The records are to be restated in their entirety, word for word.

*** Opening EXTRACTED MATERIAL ***

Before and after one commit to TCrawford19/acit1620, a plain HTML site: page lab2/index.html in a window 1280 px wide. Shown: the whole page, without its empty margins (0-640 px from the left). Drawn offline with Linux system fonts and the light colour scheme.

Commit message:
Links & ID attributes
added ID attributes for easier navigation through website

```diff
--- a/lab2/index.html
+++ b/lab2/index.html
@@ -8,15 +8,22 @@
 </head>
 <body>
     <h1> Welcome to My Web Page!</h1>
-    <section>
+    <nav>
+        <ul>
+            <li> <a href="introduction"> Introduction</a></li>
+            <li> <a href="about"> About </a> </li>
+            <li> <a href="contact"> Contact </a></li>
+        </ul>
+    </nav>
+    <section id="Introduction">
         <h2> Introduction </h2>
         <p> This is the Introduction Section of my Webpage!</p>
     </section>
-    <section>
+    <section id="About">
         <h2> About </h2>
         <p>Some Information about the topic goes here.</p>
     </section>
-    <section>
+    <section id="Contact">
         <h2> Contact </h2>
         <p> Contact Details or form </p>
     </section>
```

*** Closing EXTRACTED MATERIAL ***

ANSWER TO THIS TASK
Before and after one commit to TCrawford19/acit1620, a plain HTML site: page lab2/index.html in a window 1280 px wide. Shown: the whole page, without its empty margins (0-640 px from the left). Drawn offline with Linux system fonts and the light colour scheme.

Commit message:
Links & ID attributes
added ID attributes for easier navigation through website

```diff
--- a/lab2/index.html
+++ b/lab2/index.html
@@ -8,15 +8,22 @@
 </head>
 <body>
     <h1> Welcome to My Web Page!</h1>
-    <section>
+    <nav>
+        <ul>
+            <li> <a href="introduction"> Introduction</a></li>
+            <li> <a href="about"> About </a> </li>
+            <li> <a href="contact"> Contact </a></li>
+        </ul>
+    </nav>
+    <section id="Introduction">
         <h2> Introduction </h2>
         <p> This is the Introduction Section of my Webpage!</p>
     </section>
-    <section>
+    <section id="About">
         <h2> About </h2>
         <p>Some Information about the topic goes here.</p>
     </section>
-    <section>
+    <section id="Contact">
         <h2> Contact </h2>
         <p> Contact Details or form </p>
     </section>
```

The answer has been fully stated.